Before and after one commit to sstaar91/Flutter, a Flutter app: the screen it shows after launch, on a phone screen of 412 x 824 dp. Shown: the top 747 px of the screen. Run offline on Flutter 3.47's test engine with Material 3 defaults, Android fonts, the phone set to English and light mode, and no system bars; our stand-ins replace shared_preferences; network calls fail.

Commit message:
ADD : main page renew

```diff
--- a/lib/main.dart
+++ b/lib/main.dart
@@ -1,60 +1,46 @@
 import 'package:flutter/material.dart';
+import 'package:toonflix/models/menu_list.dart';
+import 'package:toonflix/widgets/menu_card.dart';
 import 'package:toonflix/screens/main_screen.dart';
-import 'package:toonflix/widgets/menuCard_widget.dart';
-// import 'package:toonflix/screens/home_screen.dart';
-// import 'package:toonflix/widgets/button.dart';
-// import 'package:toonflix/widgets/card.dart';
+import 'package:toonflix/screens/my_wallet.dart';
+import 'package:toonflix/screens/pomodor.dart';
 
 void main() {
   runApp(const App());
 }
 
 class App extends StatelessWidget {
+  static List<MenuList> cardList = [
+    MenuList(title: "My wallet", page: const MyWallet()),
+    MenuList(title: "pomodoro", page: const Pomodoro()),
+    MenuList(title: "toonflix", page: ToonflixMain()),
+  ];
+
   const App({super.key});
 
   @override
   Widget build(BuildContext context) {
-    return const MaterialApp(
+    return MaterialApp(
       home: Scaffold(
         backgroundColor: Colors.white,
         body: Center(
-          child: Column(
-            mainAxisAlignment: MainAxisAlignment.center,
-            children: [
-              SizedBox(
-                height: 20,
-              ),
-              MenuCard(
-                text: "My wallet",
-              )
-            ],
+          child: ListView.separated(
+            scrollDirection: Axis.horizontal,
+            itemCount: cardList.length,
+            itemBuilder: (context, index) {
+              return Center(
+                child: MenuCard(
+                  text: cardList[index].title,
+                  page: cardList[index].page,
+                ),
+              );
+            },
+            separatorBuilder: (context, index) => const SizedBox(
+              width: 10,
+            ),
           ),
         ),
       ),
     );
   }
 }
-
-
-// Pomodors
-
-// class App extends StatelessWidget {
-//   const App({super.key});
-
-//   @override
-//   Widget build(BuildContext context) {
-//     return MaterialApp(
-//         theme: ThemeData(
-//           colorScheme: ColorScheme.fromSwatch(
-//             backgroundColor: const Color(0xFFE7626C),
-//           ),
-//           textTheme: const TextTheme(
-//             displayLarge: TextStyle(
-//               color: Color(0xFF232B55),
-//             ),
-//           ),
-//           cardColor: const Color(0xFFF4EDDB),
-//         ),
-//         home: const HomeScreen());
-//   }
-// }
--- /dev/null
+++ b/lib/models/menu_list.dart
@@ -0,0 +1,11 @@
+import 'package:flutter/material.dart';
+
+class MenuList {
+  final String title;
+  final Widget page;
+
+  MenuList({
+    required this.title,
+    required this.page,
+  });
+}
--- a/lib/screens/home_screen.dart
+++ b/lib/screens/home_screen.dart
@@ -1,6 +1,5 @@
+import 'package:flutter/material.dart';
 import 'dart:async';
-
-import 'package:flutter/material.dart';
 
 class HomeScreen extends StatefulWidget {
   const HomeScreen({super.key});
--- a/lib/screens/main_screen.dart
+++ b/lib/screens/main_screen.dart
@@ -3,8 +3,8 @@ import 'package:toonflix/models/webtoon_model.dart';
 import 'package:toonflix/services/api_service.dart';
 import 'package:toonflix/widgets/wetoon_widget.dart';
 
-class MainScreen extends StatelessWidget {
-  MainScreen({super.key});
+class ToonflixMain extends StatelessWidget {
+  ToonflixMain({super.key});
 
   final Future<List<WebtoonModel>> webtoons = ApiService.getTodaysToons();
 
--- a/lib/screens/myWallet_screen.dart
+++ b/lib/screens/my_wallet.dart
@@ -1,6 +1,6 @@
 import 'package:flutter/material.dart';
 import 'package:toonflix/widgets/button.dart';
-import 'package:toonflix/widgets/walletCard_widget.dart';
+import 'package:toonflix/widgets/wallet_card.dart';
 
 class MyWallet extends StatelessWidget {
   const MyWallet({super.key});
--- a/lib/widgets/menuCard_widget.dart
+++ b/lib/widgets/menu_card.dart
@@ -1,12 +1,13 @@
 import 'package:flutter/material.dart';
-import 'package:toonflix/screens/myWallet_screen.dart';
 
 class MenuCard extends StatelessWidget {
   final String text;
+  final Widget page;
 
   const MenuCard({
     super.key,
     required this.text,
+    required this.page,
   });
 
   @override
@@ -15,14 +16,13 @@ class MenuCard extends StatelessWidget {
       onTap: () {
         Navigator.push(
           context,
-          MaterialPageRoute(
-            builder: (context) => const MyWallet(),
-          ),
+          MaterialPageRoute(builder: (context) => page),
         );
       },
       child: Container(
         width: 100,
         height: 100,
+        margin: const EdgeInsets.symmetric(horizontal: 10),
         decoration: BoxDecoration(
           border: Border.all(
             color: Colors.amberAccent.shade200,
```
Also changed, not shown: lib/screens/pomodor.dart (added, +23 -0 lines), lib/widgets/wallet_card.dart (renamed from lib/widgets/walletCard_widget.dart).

..........

§ TASK STATEMENT:
Within the listing above, filter for lines holding the string "MaterialPageRoute" and copy each one.

§ WRITTEN ANSWER:
-          MaterialPageRoute(
+          MaterialPageRoute(builder: (context) => page),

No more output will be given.